The actual year 6 teacher will be coming back from maternity leave in just under a month, when the routine I have gotten into will no doubt be pulled apart and turned upside down and I will have a whole new way of working to get my head around. But once I’ve got my head around that one, at least it won’t be changing any time soon!
On the last day of term (yes, I’m on holiday already) we had the school sports day which couldn’t be any different from the almost-Olympic extravaganza that I went through at my last school. In contrast, emphasis was placed on the actual sport (would you believe it) and there was the smallest of opening ceremonies that didn’t involve an overnight stay at the school, a 4.30 am wake up, ten tonnes of make up and a 3km walk in the searing heat for me. So overall, a much better experience! We even had teacher’s races and a parents v. teachers tug of war – just like the sports days I used to have at school when I was younger!
The whole day culminated with a sponsored swimathon being completed by the teachers with two teamss swimming 5km each. I contributed a pathetic 150m but considering I don’t really swim, it was the best I could do. It helps that the pool is really nice. Maybe I will take up swimming after school… another benefit to working at an international school is being able to use really good facilities.
I’m not sporty at all so my participation in the entire day was a bit of a shock to the system – when we were told to just come in our usual sports gear I had to go on a shopping spree to buy shorts and my first pair of actual trainers. Who knows if they will get any more use? I’d like to think now I have the kit maybe I could go for a run or maybe join in one of the outdoor aerobics classes you see all over Thailand in car parks on weekday evenings – let’s see… it would make for an interesting post I suppose!
So that’s all really for the update. I’m on Easter/Songkran holiday now for the next two weeks so hopefully the storms clear up and I can get some sunshine.
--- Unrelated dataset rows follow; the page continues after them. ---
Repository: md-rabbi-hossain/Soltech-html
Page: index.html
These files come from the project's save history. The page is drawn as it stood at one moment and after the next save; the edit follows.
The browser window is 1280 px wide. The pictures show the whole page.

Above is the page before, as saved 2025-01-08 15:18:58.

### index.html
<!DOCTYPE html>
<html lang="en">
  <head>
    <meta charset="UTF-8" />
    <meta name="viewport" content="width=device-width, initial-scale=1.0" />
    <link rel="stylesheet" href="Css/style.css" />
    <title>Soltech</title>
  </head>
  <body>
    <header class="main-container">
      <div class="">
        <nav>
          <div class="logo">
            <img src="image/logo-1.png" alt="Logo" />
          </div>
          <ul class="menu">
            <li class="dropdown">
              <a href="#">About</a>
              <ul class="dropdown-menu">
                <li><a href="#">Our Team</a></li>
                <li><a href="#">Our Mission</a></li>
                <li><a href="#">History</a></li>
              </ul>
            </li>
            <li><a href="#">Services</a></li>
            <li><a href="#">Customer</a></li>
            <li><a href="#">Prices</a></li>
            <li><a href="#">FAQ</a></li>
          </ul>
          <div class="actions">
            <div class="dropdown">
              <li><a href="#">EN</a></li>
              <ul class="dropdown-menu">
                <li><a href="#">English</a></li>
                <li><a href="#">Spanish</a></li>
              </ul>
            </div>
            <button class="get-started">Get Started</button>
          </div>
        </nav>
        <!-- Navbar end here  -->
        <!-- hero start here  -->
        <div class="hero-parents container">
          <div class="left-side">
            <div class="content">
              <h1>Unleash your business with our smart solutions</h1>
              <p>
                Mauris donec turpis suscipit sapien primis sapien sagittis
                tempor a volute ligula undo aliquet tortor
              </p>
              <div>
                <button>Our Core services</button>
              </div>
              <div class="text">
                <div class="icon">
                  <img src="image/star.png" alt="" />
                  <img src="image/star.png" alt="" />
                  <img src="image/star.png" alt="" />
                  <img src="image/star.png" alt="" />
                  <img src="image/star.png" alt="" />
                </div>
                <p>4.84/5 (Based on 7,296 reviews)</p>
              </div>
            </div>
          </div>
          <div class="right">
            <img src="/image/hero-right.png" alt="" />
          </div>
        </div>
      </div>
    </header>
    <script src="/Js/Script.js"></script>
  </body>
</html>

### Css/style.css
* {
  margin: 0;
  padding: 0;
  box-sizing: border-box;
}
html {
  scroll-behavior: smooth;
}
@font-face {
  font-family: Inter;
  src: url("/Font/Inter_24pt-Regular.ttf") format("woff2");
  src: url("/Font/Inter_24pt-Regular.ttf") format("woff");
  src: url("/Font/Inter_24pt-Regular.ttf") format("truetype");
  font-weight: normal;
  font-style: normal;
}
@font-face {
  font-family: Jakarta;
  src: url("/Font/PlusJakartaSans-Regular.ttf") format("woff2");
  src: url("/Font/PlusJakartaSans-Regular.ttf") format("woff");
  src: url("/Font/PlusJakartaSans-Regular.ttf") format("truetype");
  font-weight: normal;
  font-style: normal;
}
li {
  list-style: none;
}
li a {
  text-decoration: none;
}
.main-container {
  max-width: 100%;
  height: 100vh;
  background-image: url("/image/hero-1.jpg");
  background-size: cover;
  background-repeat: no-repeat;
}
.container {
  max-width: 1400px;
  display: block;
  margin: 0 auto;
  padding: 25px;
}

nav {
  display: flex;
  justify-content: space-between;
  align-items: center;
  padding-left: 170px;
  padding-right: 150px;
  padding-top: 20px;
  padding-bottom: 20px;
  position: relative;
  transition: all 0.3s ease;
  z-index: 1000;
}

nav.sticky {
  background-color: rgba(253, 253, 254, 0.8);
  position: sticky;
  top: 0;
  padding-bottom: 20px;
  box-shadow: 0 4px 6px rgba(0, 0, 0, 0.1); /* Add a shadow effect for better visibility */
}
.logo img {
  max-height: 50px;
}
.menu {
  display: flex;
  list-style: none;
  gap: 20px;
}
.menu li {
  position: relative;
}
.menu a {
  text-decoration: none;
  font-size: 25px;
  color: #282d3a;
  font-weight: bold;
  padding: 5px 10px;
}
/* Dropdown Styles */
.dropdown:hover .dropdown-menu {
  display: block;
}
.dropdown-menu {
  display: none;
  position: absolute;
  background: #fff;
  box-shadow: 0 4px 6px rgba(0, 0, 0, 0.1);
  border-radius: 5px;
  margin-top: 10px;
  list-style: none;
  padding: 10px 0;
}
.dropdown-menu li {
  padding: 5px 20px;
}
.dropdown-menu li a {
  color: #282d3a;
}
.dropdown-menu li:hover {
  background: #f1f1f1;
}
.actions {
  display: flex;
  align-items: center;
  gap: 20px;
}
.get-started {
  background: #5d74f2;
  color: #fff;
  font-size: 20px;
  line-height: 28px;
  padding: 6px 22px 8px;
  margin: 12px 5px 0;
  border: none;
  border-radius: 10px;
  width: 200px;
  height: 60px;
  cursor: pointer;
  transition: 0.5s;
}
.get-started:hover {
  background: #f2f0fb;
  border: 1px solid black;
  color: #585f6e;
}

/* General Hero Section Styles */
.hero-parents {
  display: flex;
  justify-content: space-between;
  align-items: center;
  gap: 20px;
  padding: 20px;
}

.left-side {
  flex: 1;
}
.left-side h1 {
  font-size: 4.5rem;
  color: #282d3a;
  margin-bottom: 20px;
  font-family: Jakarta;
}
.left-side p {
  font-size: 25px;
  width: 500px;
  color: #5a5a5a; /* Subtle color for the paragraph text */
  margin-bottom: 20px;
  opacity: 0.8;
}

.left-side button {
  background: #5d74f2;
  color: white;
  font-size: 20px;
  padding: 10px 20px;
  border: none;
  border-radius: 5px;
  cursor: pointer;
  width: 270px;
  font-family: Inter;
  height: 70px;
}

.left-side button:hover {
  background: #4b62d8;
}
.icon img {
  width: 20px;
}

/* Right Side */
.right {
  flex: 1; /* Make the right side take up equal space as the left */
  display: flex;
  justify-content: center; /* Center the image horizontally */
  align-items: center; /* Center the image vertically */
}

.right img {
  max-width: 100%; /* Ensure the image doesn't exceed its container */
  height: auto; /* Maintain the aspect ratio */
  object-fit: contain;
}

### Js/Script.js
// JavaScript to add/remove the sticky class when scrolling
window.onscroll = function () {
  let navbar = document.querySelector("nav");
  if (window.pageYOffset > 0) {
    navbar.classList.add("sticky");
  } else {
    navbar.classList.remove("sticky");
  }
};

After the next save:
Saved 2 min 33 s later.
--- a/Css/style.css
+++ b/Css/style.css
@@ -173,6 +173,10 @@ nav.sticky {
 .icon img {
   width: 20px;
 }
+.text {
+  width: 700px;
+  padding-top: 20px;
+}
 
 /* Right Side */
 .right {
Can someone do a sun dance for me please?
Thresh·old (thrĕsh′ōld′, -hōld′) noun
1. A piece of wood or stone placed beneath a door; a doorsill.
2. An entrance or a doorway.
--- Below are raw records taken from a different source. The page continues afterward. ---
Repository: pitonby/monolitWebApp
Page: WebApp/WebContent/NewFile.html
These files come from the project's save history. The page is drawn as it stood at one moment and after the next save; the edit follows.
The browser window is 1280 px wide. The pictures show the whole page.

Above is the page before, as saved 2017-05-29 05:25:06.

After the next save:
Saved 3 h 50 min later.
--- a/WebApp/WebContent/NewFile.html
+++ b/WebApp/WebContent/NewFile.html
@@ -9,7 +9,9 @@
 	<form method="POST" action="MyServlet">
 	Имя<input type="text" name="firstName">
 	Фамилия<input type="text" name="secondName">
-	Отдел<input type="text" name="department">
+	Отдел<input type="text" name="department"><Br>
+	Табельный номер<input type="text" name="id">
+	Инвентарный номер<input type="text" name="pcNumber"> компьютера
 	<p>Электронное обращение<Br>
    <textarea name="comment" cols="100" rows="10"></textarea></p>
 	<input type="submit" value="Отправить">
I could have gone metaphorical with this week’s challenge from the Daily Post, but as it would happen I have recently been on a little walk with my camera around Phuket Old Town which is filled with stunning, colourful Sino-Portuguese buildings. So I have plenty of pictures of the thresholds into homes and shops alike. Take a look – it just goes to show that Phuket is more than just buckets of booze and ladyboys, if you know the right places to look.
The sun was rising and it wasn’t yet too-hot as I made my way to get a motorbike taxi to work. I found myself walking behind this monk and something in me wouldn’t let me push past him so I just had to chill out and stroll along.
I guess he has a zen effect on people even when he’s not trying.